▶ [PROBLEM REQUIREMENTS]: Return the entries that follow exactly, with no images.

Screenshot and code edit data
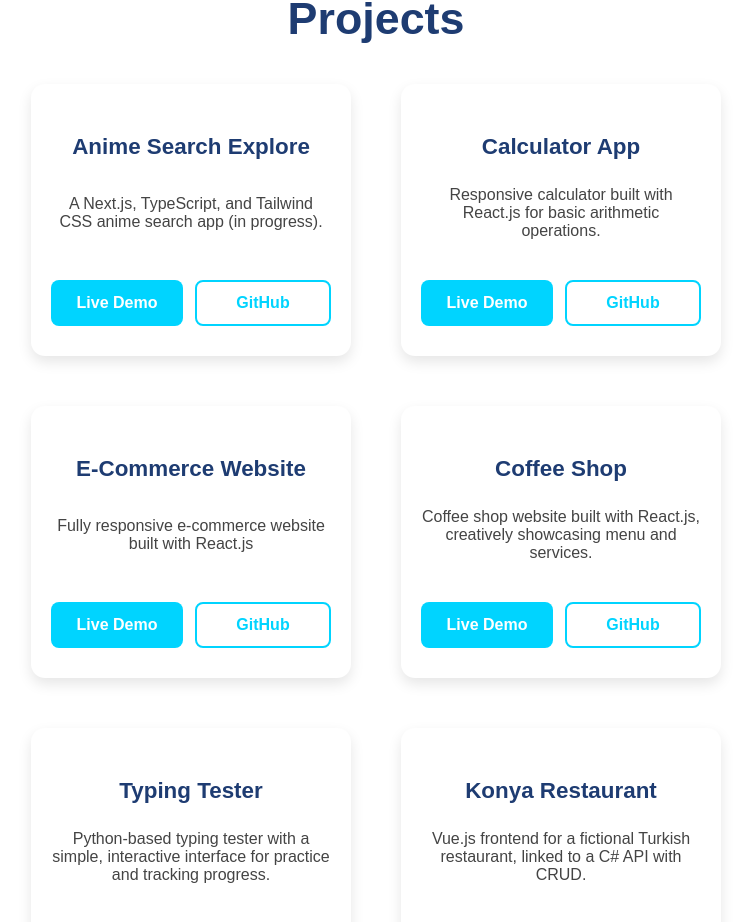
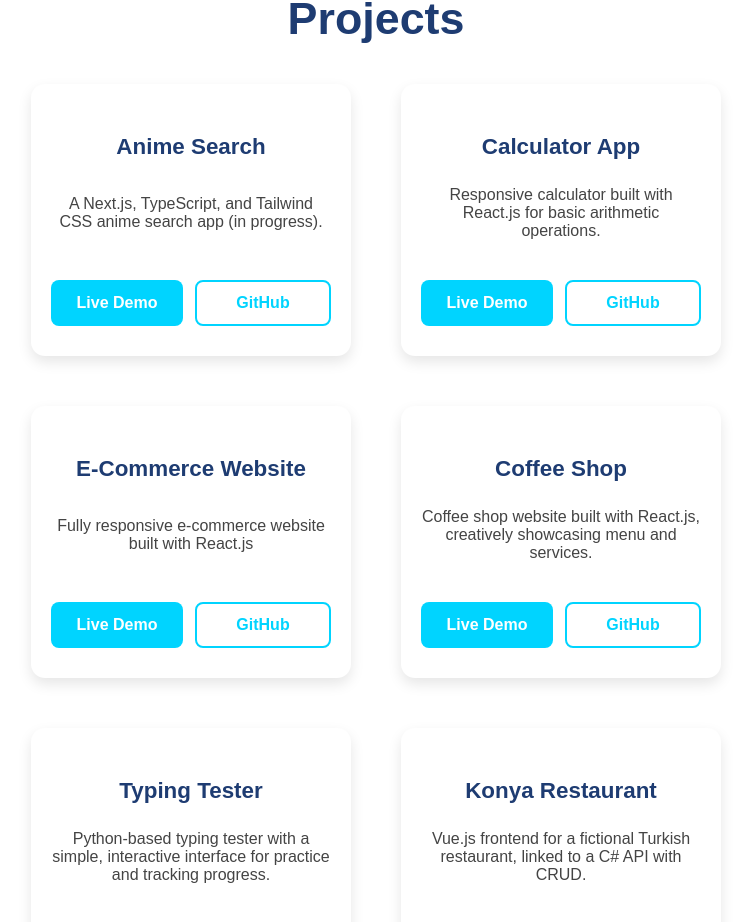
Before and after one commit to hamzas4011/personal-website, a React (Vite) app: page / in a window 1280 px wide. Shown: the part 2587-3509 px from the top of the page, without its empty margins (264-1015 px from the left). Built offline with nearby package versions, Linux system fonts and the light colour scheme.

Commit message:
update projects

```diff
--- a/src/projectsData.js
+++ b/src/projectsData.js
@@ -1,6 +1,6 @@
 const projects = [
   {
-    name: "Anime Search Explore",
+    name: "Anime Search",
     description: "A Next.js, TypeScript, and Tailwind CSS anime search app (in progress).",
     liveLink: "https://anime-search-explore.vercel.app/",
     githubLink: "https://github.com/hamzas4011/anime-search",
```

▶ [RESPONSE TO THIS EXERCISE]:
Before and after one commit to hamzas4011/personal-website, a React (Vite) app: page / in a window 1280 px wide. Shown: the part 2587-3509 px from the top of the page, without its empty margins (264-1015 px from the left). Built offline with nearby package versions, Linux system fonts and the light colour scheme.

Commit message:
update projects

```diff
--- a/src/projectsData.js
+++ b/src/projectsData.js
@@ -1,6 +1,6 @@
 const projects = [
   {
-    name: "Anime Search Explore",
+    name: "Anime Search",
     description: "A Next.js, TypeScript, and Tailwind CSS anime search app (in progress).",
     liveLink: "https://anime-search-explore.vercel.app/",
     githubLink: "https://github.com/hamzas4011/anime-search",
```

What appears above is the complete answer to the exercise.